Just north of Richmond, Virginia, in the town of Mechanicsville, a most unusual structure resides. The Historic Polegreen Church — today often the site of weddings and other events — commemorates the church organized by Samuel Davies with an open frame. The original building was destroyed in the War Between the States in 1864. The present structure marks the site of the church, along with the Samuel Morris Reading Room which led to the revival of religion in central Virginia, a story which we have outlined before here.
The historical significance of this place is well explained by markers at the site.

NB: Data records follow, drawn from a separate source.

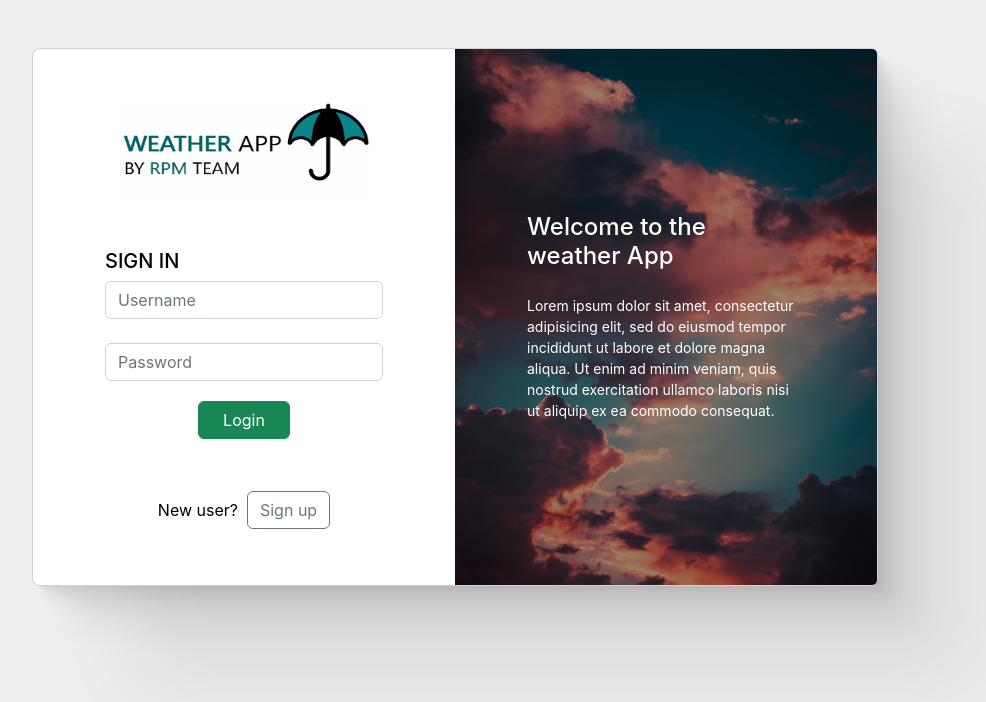
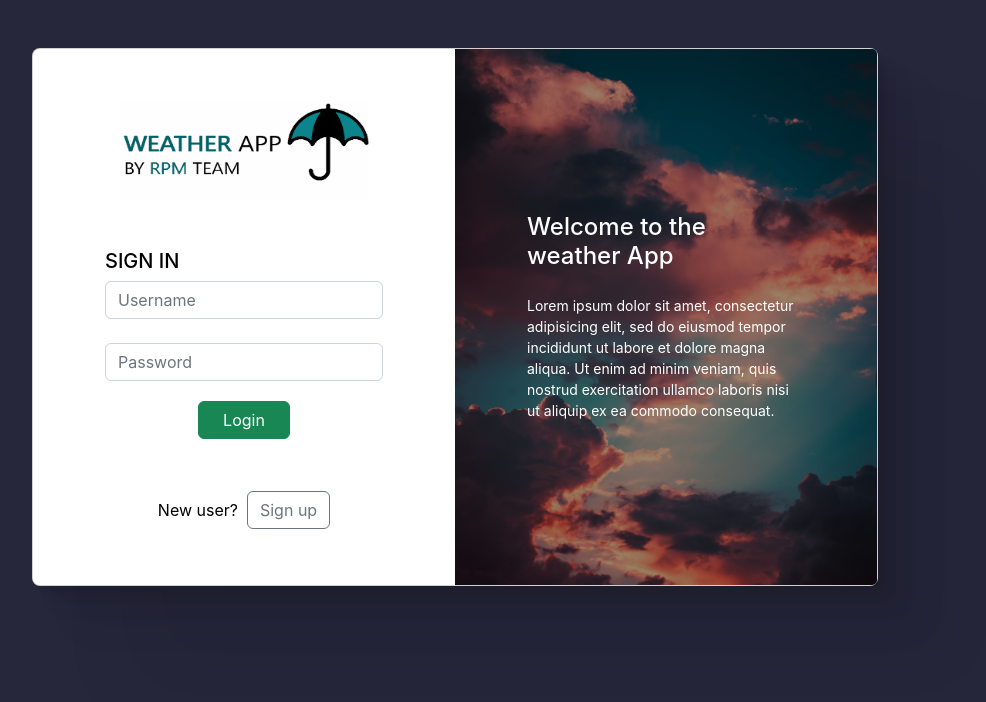
Before and after one commit to rpm-team-2022/weather-app, a React (Create React App) app: page / in a window 1280 px wide. Shown: the top 702 px of the page, without its empty margins (185-1171 px from the left). Built offline with nearby package versions, Linux system fonts and the light colour scheme.

Commit message:
Modified background

```diff
--- a/src/App.css
+++ b/src/App.css
@@ -6,7 +6,8 @@
 
 html ,body{
   min-height: 100vh;
-  background-color: #eee;
+  background-color: rgba(0, 1, 26, 0.607);
+
 }
 .logo {
   background-image: url("./components/images/LOGO.png");
```
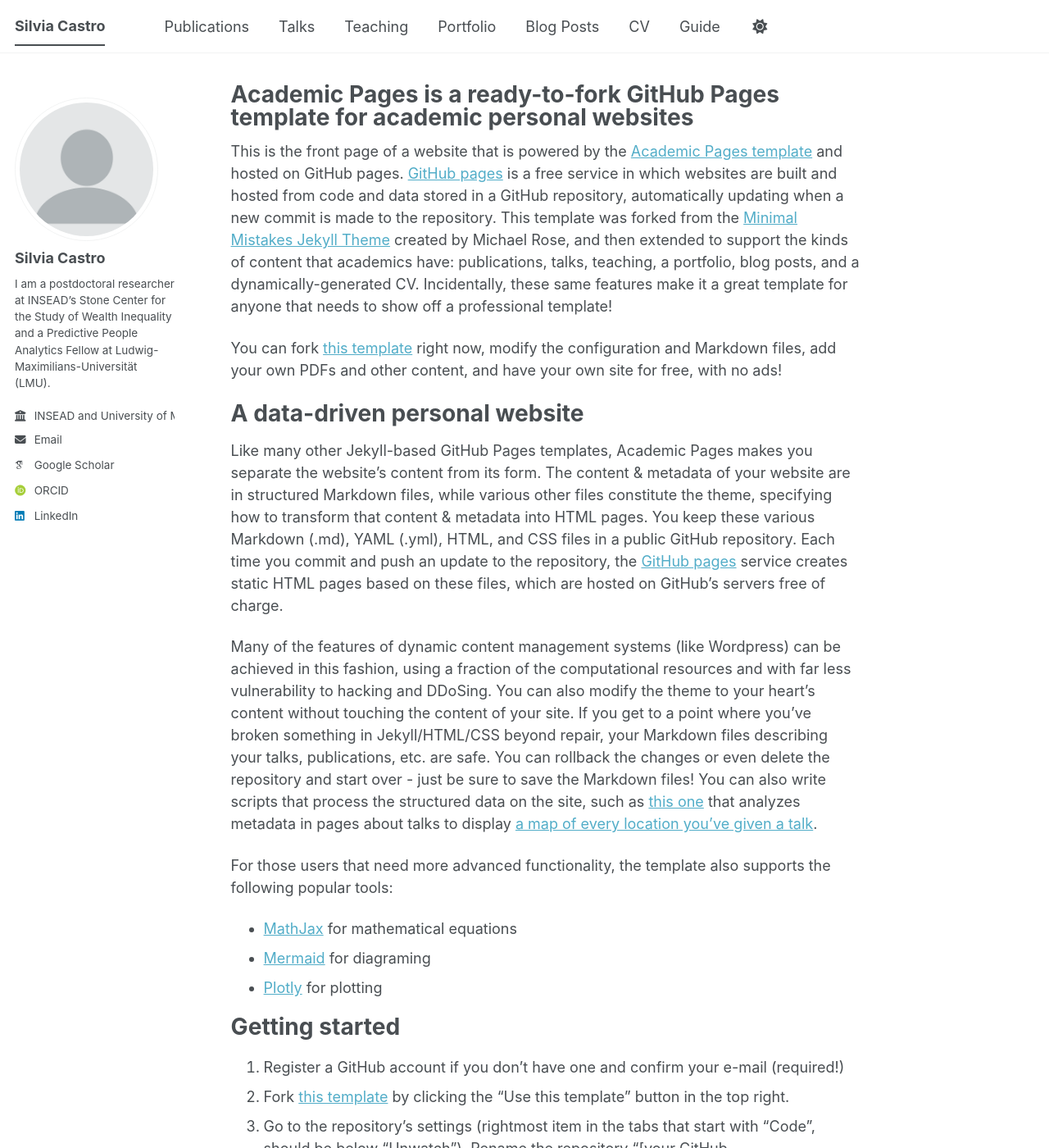
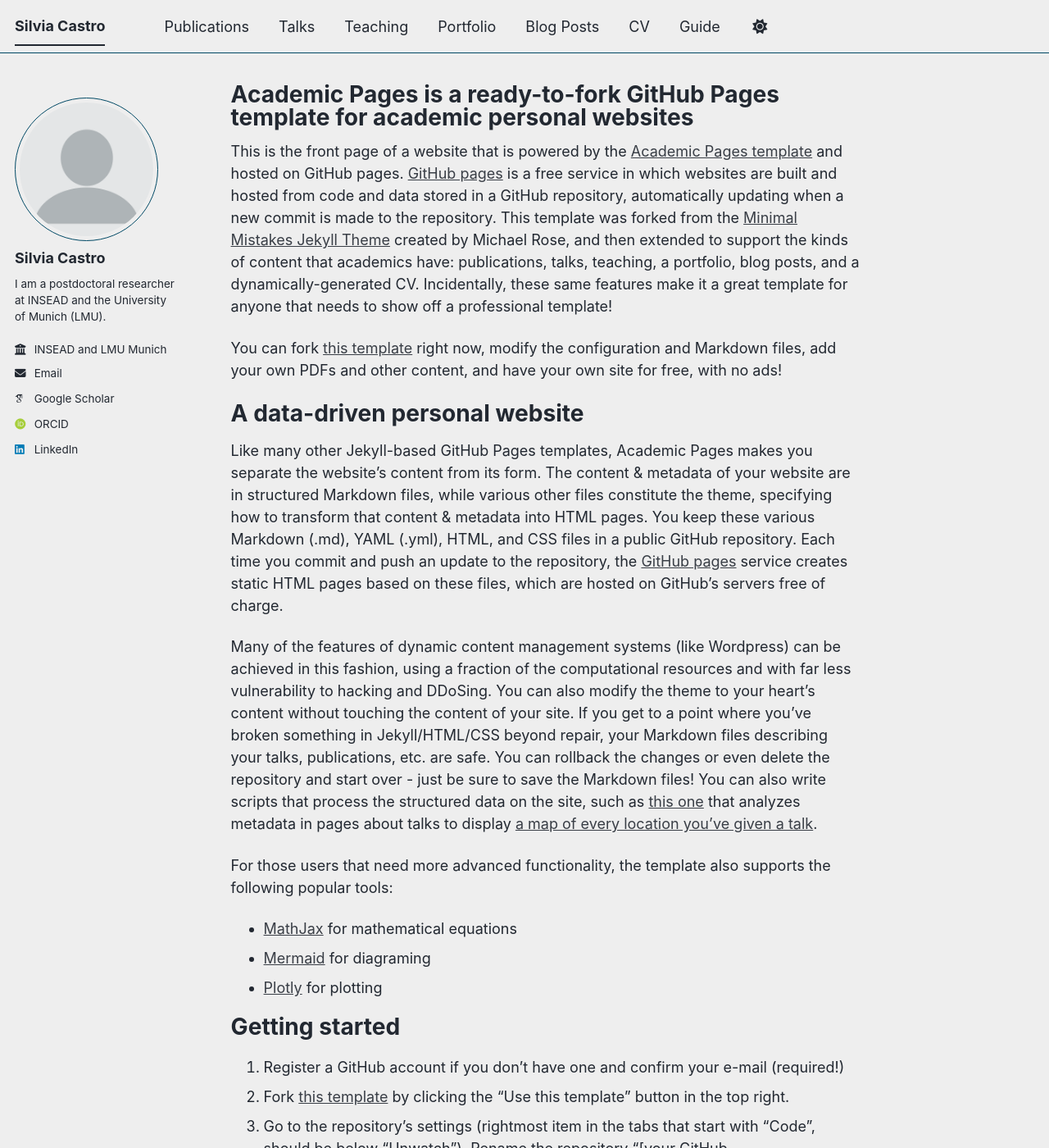
Before and after one commit to silviafcastro/castrosilvia, a Jekyll site: the page built from _pages/about.md, in a window 1280 px wide and 1400 px high. Shown: the whole window at 82% size. Built offline with Jekyll 4.4.1, drawn with Linux system fonts in a browser that asks for light colours; some web fonts are replaced; a script bundle is joined from its source files by our own code; library files that are not in the unit come from our copies.

Commit message:
Update _config.yml

```diff
--- a/_config.yml
+++ b/_config.yml
@@ -8,7 +8,7 @@
 
 # Basic Site Settings
 locale                   : "en-US"
-site_theme               : "default" # The available themes options are "default", "air", "sunrise", "mint", "dirt" and "contrast"
+site_theme               : "air" # The available themes options are "default", "air", "sunrise", "mint", "dirt" and "contrast"
 title                    : "Silvia Castro"
 title_separator          : "-"
 name                     : &name "Silvia Castro"
@@ -26,8 +26,8 @@
   avatar           : "profile.png"
   name             : "Silvia Castro"
   pronouns         : # example: "she/her"
-  bio              : "I am a postdoctoral researcher at INSEAD’s  Stone Center for the Study of Wealth Inequality and a Predictive People Analytics Fellow at Ludwig-Maximilians-Universität (LMU)."
-  employer         : "INSEAD and University of Munich (LMU)"
+  bio              : "I am a postdoctoral researcher at INSEAD and the University of Munich (LMU)."
+  employer         : "INSEAD and LMU Munich"
   email            : "silvia.fernandezcastro@insead.edu"
 
   # Academic websites
@@ -36,7 +36,7 @@
   googlescholar    : "https://scholar.google.com/citations?hl=es&view_op=list_works&gmla=AHoSzlWXFHEZ2S7JZkbCc89lymsX_9eU9SVmAuJDaJve7xBR487IJfQCjbrlsIP9hrXNQ-bVk3GkxsmneaszgtsZcD4WLb3QM2UghbW96fmM7QRfdBpNlk7r0WrduHdviyfofSLkk91g&user=-VKV5UYAAAAJ"
   inspire-hep      : # URL
   impactstory      : # URL
-  orcid            : "https://orcid.org/yourorcidurl"
+  orcid            : "https://orcid.org/0000-0001-7174-4494"
 
   # Repositories and software development
   bitbucket        : # Username - Update with your username on the site
@@ -48,7 +48,6 @@
 
   # Social media
   artstation       : # Username
-  bluesky          : #"bsky.app" # Replace this with you Bluesky username
   facebook         : # Username
   flickr           : # Username
   foursquare       : # Username
@@ -57,7 +56,7 @@
   keybase          : # Username
   instagram        : # Username
   lastfm           : # Username
-  linkedin         : "https://www.linkedin.com/in/castrofsilvia/"
+  linkedin         : "castrofsilvia/"
   mastodon         : # URL
   medium           : # URL
   pinterest        : # Username
```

Various signs tell the story of the birth of religious liberty here in the once-Anglican colony of Virginia, largely through the labors of Samuel Davies.
It was here that Hanover Presbytery was founded in 1755, the second presbytery in the American South, and the first to be connected to one of the main synods in the North.
Walking through the woods on a sunny day, despite the open-air nature of the structures, one can easily feel as though they were transported in time to a place where crowds assembled to hear the faithful preaching of God’s Word, or gathered simply to hear godly books read and discussed.
The past is not dead, as we say, and here especially the history of colonial Presbyterianism is very much alive in the midst of the central Virginia woods. If you can visit, this historical site is well worth your time. Meanwhile, take time to read the works of Samuel Davies, to better understand the ministry of the Word that once resounded from the pulpit here. The legacy of an 18th century Presbyterian revival speaks to us today in the 21st century.